→ **EXERCISE GOAL**
Return all of the entries exactly, but do not include the pictures.

→ **EXTRACTED ENTRIES**
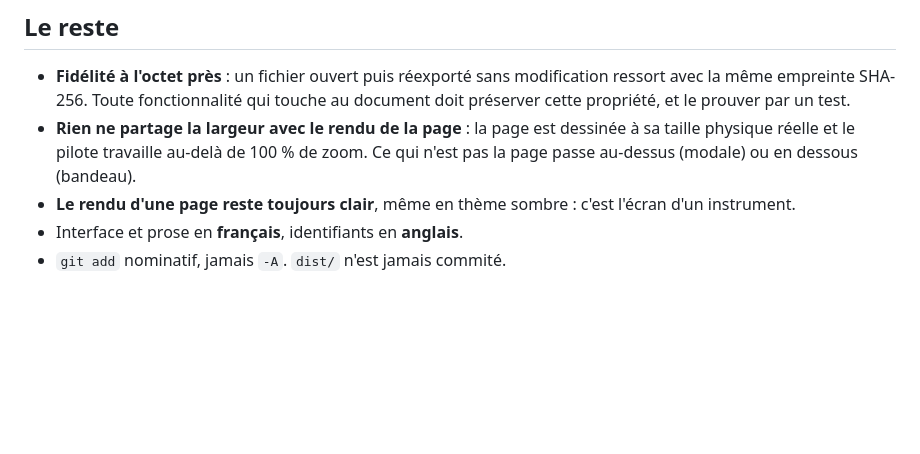
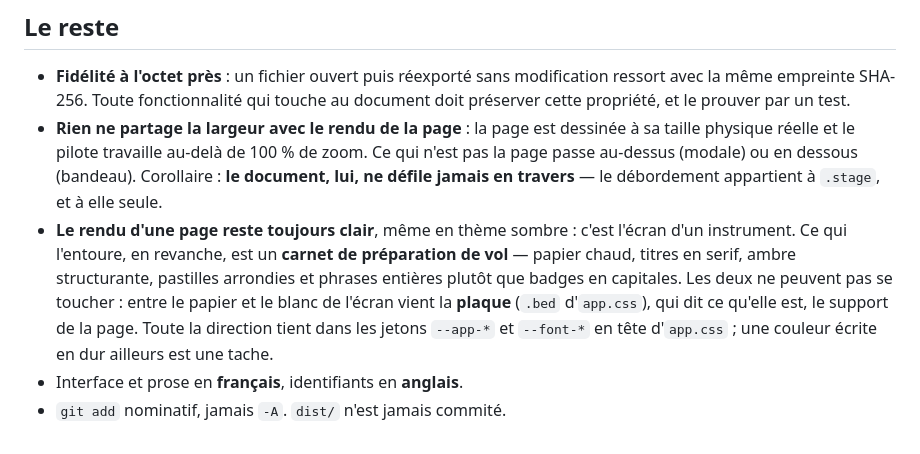
Before and after one commit to frederict/xcfg-editor, a Markdown page: CLAUDE.md, the part around the change. Drawn GitHub-style; blank space fills up the shorter version.

Commit message:
docs(claude): la direction visuelle et la plaque entrent dans les conventions
Deux règles qu'un agent suivant casserait sans le savoir :

- **le carnet et l'instrument ne se touchent pas.** « Le rendu d'une page reste
  toujours clair » disait déjà la moitié de la contrainte ; l'autre moitié, c'est
  que le cadre autour est désormais chaud, et qu'entre les deux vient la plaque.
  Repeindre la page pour l'accorder au papier serait la faute que ce paragraphe
  prévient ;
- **le document ne défile jamais en travers.** Corollaire du principe de largeur
  déjà écrit, et défaut réel : une grille sans borne a fait déborder tout le
  cadre pendant des semaines sans que personne le rattache à cette règle-là.

Et le rappel que la direction tient dans les jetons `--app-*` / `--font-*` :
une couleur écrite en dur ailleurs survit au prochain repeint, en tache visible.

```diff
--- a/CLAUDE.md
+++ b/CLAUDE.md
@@ -159,8 +159,14 @@ littéral de `src/ui/` ou d'ajouter de la prose sous l'interface.
   cette propriété, et le prouver par un test.
 - **Rien ne partage la largeur avec le rendu de la page** : la page est dessinée à sa taille
   physique réelle et le pilote travaille au-delà de 100 % de zoom. Ce qui n'est pas la page
-  passe au-dessus (modale) ou en dessous (bandeau).
+  passe au-dessus (modale) ou en dessous (bandeau). Corollaire : **le document, lui, ne
+  défile jamais en travers** — le débordement appartient à `.stage`, et à elle seule.
 - **Le rendu d'une page reste toujours clair**, même en thème sombre : c'est l'écran d'un
-  instrument.
+  instrument. Ce qui l'entoure, en revanche, est un **carnet de préparation de vol** —
+  papier chaud, titres en serif, ambre structurante, pastilles arrondies et phrases
+  entières plutôt que badges en capitales. Les deux ne peuvent pas se toucher : entre le
+  papier et le blanc de l'écran vient la **plaque** (`.bed` d'`app.css`), qui dit ce
+  qu'elle est, le support de la page. Toute la direction tient dans les jetons `--app-*`
+  et `--font-*` en tête d'`app.css` ; une couleur écrite en dur ailleurs est une tache.
 - Interface et prose en **français**, identifiants en **anglais**.
 - `git add` nominatif, jamais `-A`. `dist/` n'est jamais commité.
```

→ **RESPONSE AREA**
Before and after one commit to frederict/xcfg-editor, a Markdown page: CLAUDE.md, the part around the change. Drawn GitHub-style; blank space fills up the shorter version.

Commit message:
docs(claude): la direction visuelle et la plaque entrent dans les conventions
Deux règles qu'un agent suivant casserait sans le savoir :

- **le carnet et l'instrument ne se touchent pas.** « Le rendu d'une page reste
  toujours clair » disait déjà la moitié de la contrainte ; l'autre moitié, c'est
  que le cadre autour est désormais chaud, et qu'entre les deux vient la plaque.
  Repeindre la page pour l'accorder au papier serait la faute que ce paragraphe
  prévient ;
- **le document ne défile jamais en travers.** Corollaire du principe de largeur
  déjà écrit, et défaut réel : une grille sans borne a fait déborder tout le
  cadre pendant des semaines sans que personne le rattache à cette règle-là.

Et le rappel que la direction tient dans les jetons `--app-*` / `--font-*` :
une couleur écrite en dur ailleurs survit au prochain repeint, en tache visible.

```diff
--- a/CLAUDE.md
+++ b/CLAUDE.md
@@ -159,8 +159,14 @@ littéral de `src/ui/` ou d'ajouter de la prose sous l'interface.
   cette propriété, et le prouver par un test.
 - **Rien ne partage la largeur avec le rendu de la page** : la page est dessinée à sa taille
   physique réelle et le pilote travaille au-delà de 100 % de zoom. Ce qui n'est pas la page
-  passe au-dessus (modale) ou en dessous (bandeau).
+  passe au-dessus (modale) ou en dessous (bandeau). Corollaire : **le document, lui, ne
+  défile jamais en travers** — le débordement appartient à `.stage`, et à elle seule.
 - **Le rendu d'une page reste toujours clair**, même en thème sombre : c'est l'écran d'un
-  instrument.
+  instrument. Ce qui l'entoure, en revanche, est un **carnet de préparation de vol** —
+  papier chaud, titres en serif, ambre structurante, pastilles arrondies et phrases
+  entières plutôt que badges en capitales. Les deux ne peuvent pas se toucher : entre le
+  papier et le blanc de l'écran vient la **plaque** (`.bed` d'`app.css`), qui dit ce
+  qu'elle est, le support de la page. Toute la direction tient dans les jetons `--app-*`
+  et `--font-*` en tête d'`app.css` ; une couleur écrite en dur ailleurs est une tache.
 - Interface et prose en **français**, identifiants en **anglais**.
 - `git add` nominatif, jamais `-A`. `dist/` n'est jamais commité.
```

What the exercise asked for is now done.